Thursday, October 8, 2009

Sand, Rock, your choice.

As I have been reassessing our youth ministry and thinking about how we teach, what we teach, and even how we raise our kids altogether, many, many thoughts have gone through my mind. Am I overprotecting? Am I helping parents or competing with them? Am I doing everything I can to be a good resource to our parents? Am I teaching things that are on point and relevant and, most of all, useful? Then, I showered.

Showers are great. Not only do they help one hygienically,  but they also create a dampened closet of solitude to process one's thoughts and allow for what is often the only moment of meditation of the day. This can often lead to using all of the hot water which, ironically, will put me in more!

But back to the point, I was thinking in the shower as I squirted Dial (manly) shower gel onto my loofah (not so much). And I thought about the story Jesus told about the man who builds his house on the sand versus the man who builds on solid rock. Of course, it is a simple story. The houses in this parable represent our faith. The sand and rock represent the foundation. What is my faith built upon? What is it made of? What am I living for? Christ or a mirage of following Christ?

Simple enough.

But in our culture, we have created another option. An option that Jesus failed to mention--perhaps he didn't think of it--in his parable. That is the option of building elsewhere. In our Christian subculture, we have decided that this parable is not all-inclusive. Jesus says storms will come, build on rock. We say, better yet, why don't we build where storms don't come! Take your rock, I'm going to San Diego! We think we can dodge storms, but we cannot. We try to keep our kids from hearing about sex, being around druggies, and seeing bad things on the 10:00 news, but somehow the storms do find us.

Therefore, I am choosing to help our students find the rock. No more teaching them to run from storms. No more avoidance of difficult subjects to avoid difficult phone calls and emails from over-protective parents. We must create a place where students can discuss taboo subjects. We have always said we want our kids to learn about sex from us (parents, the church) before they learn it in the locker room. But what about evolution? Church or science class? Difficult faith issues, church or philosophy class?

I am not sure I need to tell kids what to think. I don't know if teaching apologetic is enough. I think we need to ignite in students a passion to know the truth, to seek the truth, and to connect the truth with God. Because God = Truth. If it's true, then God made it that way.

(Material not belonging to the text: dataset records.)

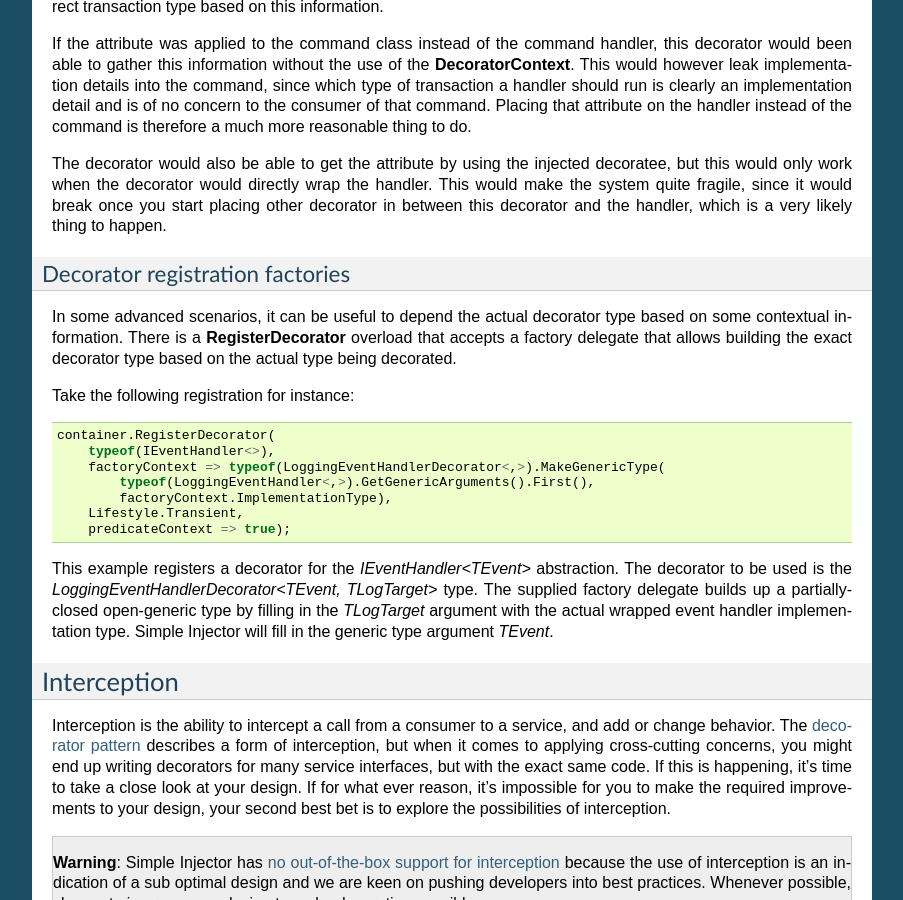
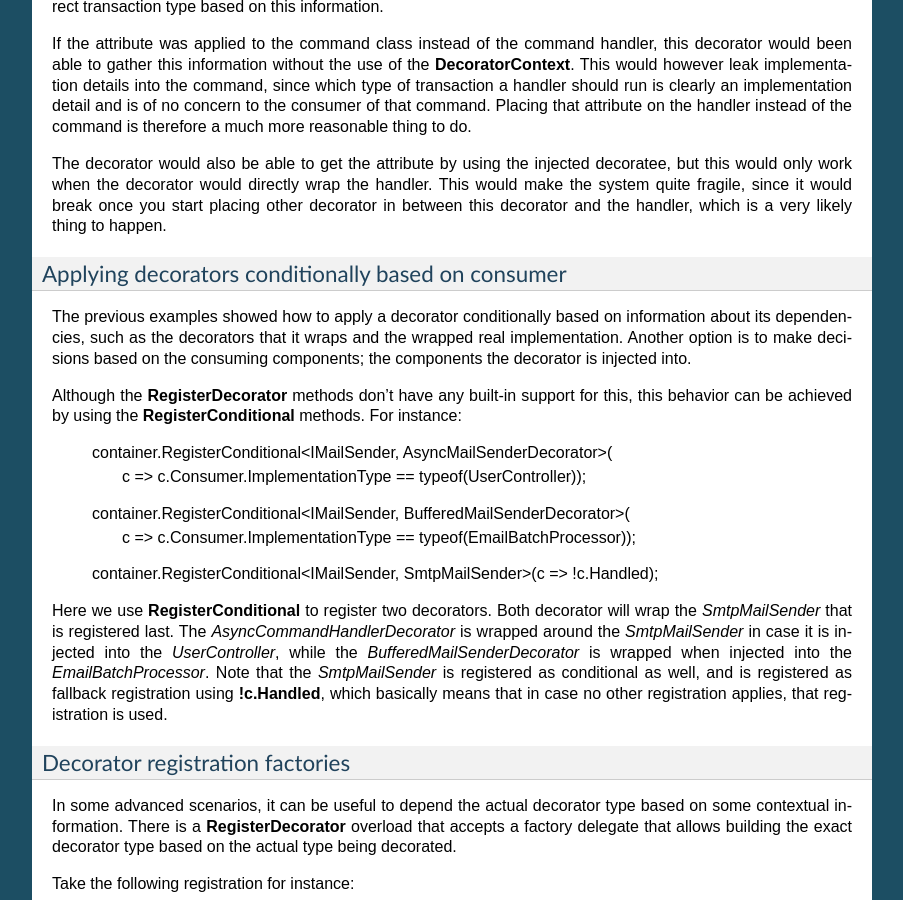
Before and after one commit to simpleinjector/Documentation, a Sphinx documentation site: the page built from source/advanced.rst, in a window 1280 px wide and 900 px high, scrolled down 15250 px. Shown: the whole window, without its empty margins (198-1101 px from the left). Built offline with Sphinx 7.4.7, drawn with Linux system fonts in a browser that asks for light colours; some of the changed text lies outside the part shown.

Commit message:
Conditional decorators example added

```diff
--- a/source/advanced.rst
+++ b/source/advanced.rst
@@ -755,6 +755,25 @@ If the attribute was applied to the command class instead of the command handler
 
 The decorator would also be able to get the attribute by using the injected decoratee, but this would only work when the decorator would directly wrap the handler. This would make the system quite fragile, since it would break once you start placing other decorator in between this decorator and the handler, which is a very likely thing to happen.
 
+.. _Applying-decorators-conditionally-based-on-consumer:
+
+Applying decorators conditionally based on consumer
+---------------------------------------------------
+
+The previous examples showed how to apply a decorator conditionally based on information about its dependencies, such as the decorators that it wraps and the wrapped real implementation. Another option is to make decisions based on the consuming components; the components the decorator is injected into.
+
+Although the **RegisterDecorator** methods don't have any built-in support for this, this behavior can be achieved by using the **RegisterConditional** methods. For instance:
+
+    container.RegisterConditional<IMailSender, AsyncMailSenderDecorator>(
+        c => c.Consumer.ImplementationType == typeof(UserController));
+    container.RegisterConditional<IMailSender, BufferedMailSenderDecorator>(
+        c => c.Consumer.ImplementationType == typeof(EmailBatchProcessor));
+
+    container.RegisterConditional<IMailSender, SmtpMailSender>(c => !c.Handled);
+
+Here we use **RegisterConditional** to register two decorators. Both decorator will wrap the *SmtpMailSender* that is registered last. The *AsyncCommandHandlerDecorator* is wrapped around the *SmtpMailSender* in case it is injected into the *UserController*, while the *BufferedMailSenderDecorator* is wrapped when injected into the *EmailBatchProcessor*. Note that the *SmtpMailSender* is registered as conditional as well, and is registered as fallback registration using **!c.Handled**, which basically means that in case no other registration applies, that registration is used.
+
+
 .. _Decorator-registration-factories:
 
 Decorator registration factories
```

Instead of solely teaching our kids what to believe, why don't we spend more time showing them what rock looks like? Where its found. How to build on it.

Those are my thoughts. Please weigh in with yours.